The income of the richest 1 percent in the U.S. soared 275 percent from 1979 to 2007, but the bottom 20 percent grew by just 18 percent, new government data shows.
The Congressional Budget Office (CBO) released a study this week that compared real after-tax household income between 1979 and 2007, which were both after recessions and had similar overall economic activity.
While the income of the richest 1 percent nearly tripled, increases were smaller down the economic ladder. After the 1 percent, income for the next highest 20 percent grew by 65 percent, much faster than it did for the remaining 80 percent of the population but still lagging well behind the top percentile.
The changes illustrate how the better off have captured the bulk of income gains over the past three decades. The top quintile has seen its share of income rise while the other four quintiles have suffered declines in their shares, according to John Bowler, director of country risk service with the Economist Intelligence Unit.
The report states that without the growth of the top percentile, income inequality still would have increased, "but not by nearly as much." The study was prepared at the request of Sens. Max Baucus, D-Mont., and Charles Grassley, R-Iowa.
The CBO said the reasons for the rapid growth at the top are "not well understood," though some possibilities include technical innovations that have changed the labor market for superstars, "such as actors, athletes, and musicians," changes in executive compensation, and increasing scale of financial-sector activities.
Technology creates opportunities for highly skilled workers while making some routine tasks redundant, said Bowler. The role of globalization, he added, is "controversial."
"Even some policymakers who would traditionally be in the free trade camp are now questioning the benefits of globalization to the middle and lower-income U.S. households, even if they have benefited from cheaper imported manufactured goods," he said.
Matthew Dowd, ABC News political analyst and former strategist for President George W. Bush, said while Americans have accepted income disparities in the country, they are becoming more frustrated at the perception that their economic opportunities, or that of their children, are diminishing.
"They don't feel any ability to move up. They feel stuck and don't feel there's a lottery ticket to take them to a higher class," Dowd said.
What makes the frustration worse is that Americans feel the wealthy, especially in business, receive preferential treatment by the government.
"They watch Wall Street, government bailouts and feel like the rich play by different rules," he said. "They think, 'Here I am, trying to make payments on my house with my own small business, trying to make ends meet, but if I need help, no one will help me.'"
On Wednesday, Douglas Elmendorf, CBO director, also revealed in prepared remarks to the congressional super-committee that the government spent about $200 billion, or 15 percent of total discretionary spending, on federal workers' salaries and benefits in the fiscal year that ended in September, the Washington Post reported.

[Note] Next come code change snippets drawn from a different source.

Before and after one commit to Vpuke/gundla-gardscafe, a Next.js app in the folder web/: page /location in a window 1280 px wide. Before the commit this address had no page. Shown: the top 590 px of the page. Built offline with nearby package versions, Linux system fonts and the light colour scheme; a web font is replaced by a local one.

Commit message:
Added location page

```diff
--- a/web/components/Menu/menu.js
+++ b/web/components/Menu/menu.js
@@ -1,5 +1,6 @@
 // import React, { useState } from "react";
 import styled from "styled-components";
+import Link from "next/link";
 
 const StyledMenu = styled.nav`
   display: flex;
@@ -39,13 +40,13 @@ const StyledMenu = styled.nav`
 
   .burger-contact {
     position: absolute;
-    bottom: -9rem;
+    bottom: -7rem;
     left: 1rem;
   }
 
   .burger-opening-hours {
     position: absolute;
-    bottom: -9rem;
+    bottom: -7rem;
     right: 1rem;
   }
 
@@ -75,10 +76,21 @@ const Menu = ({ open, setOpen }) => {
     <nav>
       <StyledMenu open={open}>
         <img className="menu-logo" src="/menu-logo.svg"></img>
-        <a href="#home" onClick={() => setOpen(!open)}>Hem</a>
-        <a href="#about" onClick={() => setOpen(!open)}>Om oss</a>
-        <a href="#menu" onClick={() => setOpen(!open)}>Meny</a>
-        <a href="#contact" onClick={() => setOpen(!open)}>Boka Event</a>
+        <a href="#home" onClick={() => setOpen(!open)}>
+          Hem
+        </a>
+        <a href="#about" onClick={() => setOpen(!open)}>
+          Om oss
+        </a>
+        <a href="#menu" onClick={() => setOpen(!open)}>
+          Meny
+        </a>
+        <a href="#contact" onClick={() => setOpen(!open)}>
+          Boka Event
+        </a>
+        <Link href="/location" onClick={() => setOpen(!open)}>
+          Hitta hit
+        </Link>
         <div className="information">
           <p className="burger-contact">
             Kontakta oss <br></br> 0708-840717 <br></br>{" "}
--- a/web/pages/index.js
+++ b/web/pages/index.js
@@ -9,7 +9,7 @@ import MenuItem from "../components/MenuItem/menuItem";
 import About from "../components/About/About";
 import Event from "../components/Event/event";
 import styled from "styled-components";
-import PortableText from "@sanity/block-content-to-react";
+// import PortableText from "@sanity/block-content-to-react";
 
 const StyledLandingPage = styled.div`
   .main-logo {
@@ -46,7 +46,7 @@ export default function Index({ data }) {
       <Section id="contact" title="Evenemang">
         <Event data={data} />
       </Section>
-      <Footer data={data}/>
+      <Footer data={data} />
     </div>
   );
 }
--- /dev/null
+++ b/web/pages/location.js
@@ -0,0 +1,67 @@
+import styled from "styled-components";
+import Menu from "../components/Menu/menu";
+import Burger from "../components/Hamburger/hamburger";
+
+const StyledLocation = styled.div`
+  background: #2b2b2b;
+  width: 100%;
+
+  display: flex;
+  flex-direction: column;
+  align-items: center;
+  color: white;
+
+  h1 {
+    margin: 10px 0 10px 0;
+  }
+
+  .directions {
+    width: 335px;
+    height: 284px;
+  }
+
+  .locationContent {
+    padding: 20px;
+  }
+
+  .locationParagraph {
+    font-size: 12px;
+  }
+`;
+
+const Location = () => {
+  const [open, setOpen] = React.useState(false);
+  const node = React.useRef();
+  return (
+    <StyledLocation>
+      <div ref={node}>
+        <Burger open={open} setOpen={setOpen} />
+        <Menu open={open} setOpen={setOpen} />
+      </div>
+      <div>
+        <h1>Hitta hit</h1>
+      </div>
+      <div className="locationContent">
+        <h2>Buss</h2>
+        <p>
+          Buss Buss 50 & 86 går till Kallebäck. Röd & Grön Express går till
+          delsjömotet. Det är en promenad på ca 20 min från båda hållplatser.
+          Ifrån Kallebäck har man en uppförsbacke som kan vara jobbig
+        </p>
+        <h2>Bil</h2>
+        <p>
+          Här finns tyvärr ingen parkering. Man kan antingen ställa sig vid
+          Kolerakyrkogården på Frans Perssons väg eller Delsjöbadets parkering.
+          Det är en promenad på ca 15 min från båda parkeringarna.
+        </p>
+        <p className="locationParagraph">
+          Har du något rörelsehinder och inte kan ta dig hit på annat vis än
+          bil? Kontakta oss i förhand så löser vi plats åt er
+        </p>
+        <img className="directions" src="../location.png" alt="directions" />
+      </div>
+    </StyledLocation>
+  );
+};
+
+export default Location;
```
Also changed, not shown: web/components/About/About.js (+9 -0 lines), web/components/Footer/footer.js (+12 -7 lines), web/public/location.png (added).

Dowd said that frustration with increasing inequality has led to growing movements on the "right and left," such as the Occupy Wall Street protests.
"Tea Party and Occupy Wall Street both come from the same place: anger at a small group of people who are operating by a different set of rules," he said. "Americans always say they don't like the income gap, but they didn't mind the gap. But they just don't like that they don't have any ability to rise."
Bowler said he agreed that, traditionally, Americans have not envied the material success of others, as growing rich or at least becoming better off is part of the American dream.
"But it is one thing for successful entrepreneurs to attain great riches, another for poorly performing company bosses taking no risks with their own capital to award themselves large pay-outs," he said.
The "equalizing effect" of transfer payments and federal taxes on household income was smaller in 2007 than it had been in 1979, according to the CBO, sparking controversy in the debate over whether to increase taxes on the rich.
In 1979, households in the bottom quintile received more than 50 percent of transfer payments. In 2007, similar households received about 35 percent of transfers. Meanwhile over that period, the overall average federal tax rate fell slightly, the composition of federal revenues shifted away from progressive income taxes to less-progressive payroll taxes, and income taxes became slightly more concentrated at the higher end of the income scale.
"The effect of the first two factors outweighed the effect of the third, reducing the extent to which taxes lessened the dispersion of household income," Douglas Elmendorf, CBO director, wrote on the CBO website.